Hardly were the last shots fired at the Alamo before the Texas Revolution entered the realm of myth and controversy.
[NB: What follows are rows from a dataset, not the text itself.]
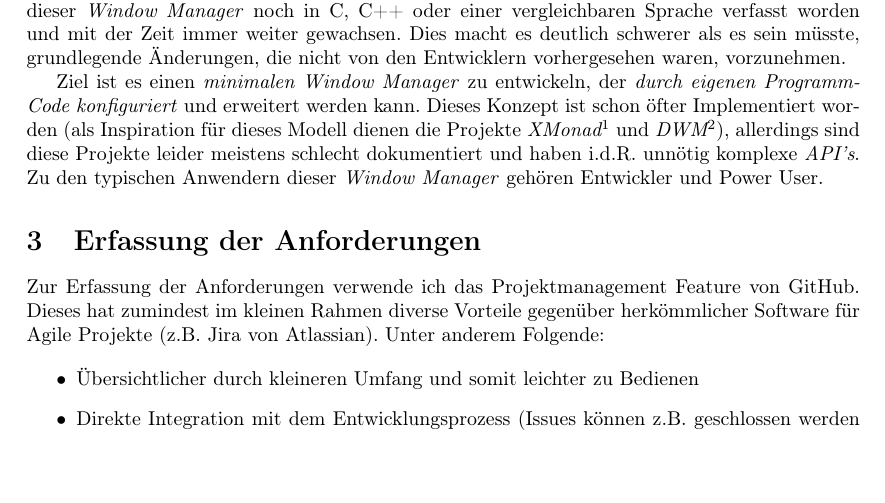
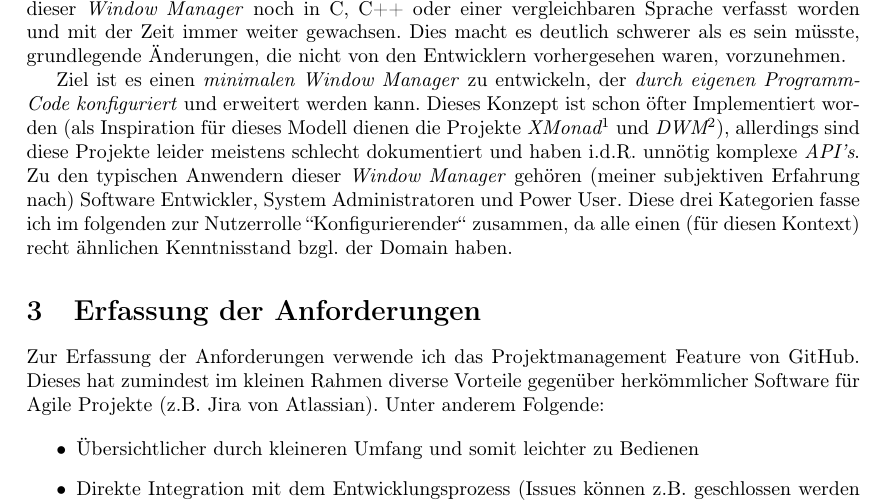
Before and after one commit to mara-schulke/thb, a LaTeX problem sheet (softwaretechnik/assignments/requirements-engineering/requirements-engineering.tex): part of page 4 of 9, cut so that both start at the same text, the shorter picture padded with empty space. Compiled offline with pdfLaTeX.

Commit message:
add a note about the userroles

```diff
--- a/softwaretechnik/assignments/requirements-engineering/requirements-engineering.tex
+++ b/softwaretechnik/assignments/requirements-engineering/requirements-engineering.tex
@@ -112,7 +112,9 @@ Ziel ist es einen \emph{minimalen Window Manager} zu entwickeln, der \emph{durch
 und erweitert werden kann. Dieses Konzept ist schon öfter Implementiert worden (als Inspiration für dieses Modell
 dienen die Projekte \emph{XMonad\footnotemark} und \emph{DWM\footnotemark}), allerdings sind diese Projekte leider
 meistens schlecht dokumentiert und haben i.d.R. unnötig komplexe \emph{API's}. Zu den typischen Anwendern dieser
-\emph{Window Manager} gehören Entwickler und Power User.
+\emph{Window Manager} gehören (meiner subjektiven Erfahrung nach) Software Entwickler, System Administratoren und
+Power User. Diese drei Kategorien fasse ich im folgenden zur Nutzerrolle ``Konfigurierender`` zusammen, da alle
+einen (für diesen Kontext) recht ähnlichen Kenntnisstand bzgl. der Domain haben.
 
 \footnotetext[1]{wurde 2007 erstmals veröffentlicht. Wurde in Haskell geschrieben und wird auch damit
 	konfiguriert. Siehe \url{https://xmonad.org/} für weitere Informationen.}
```
Also changed, not shown: softwaretechnik/assignments/requirements-engineering/requirements-engineering.pdf.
French visitor Frederic Gaillardet called it a "Texian Iliad" in 1839, while American Theodore Sedgwick pronounced the war and its resulting legends "almost burlesque." In this new, highly readable history, Stephen L. Hardin discovers more than a little trut ...more
Paperback, 373 pages
Published January 1st 1996 by University of Texas Press
(first published 1994)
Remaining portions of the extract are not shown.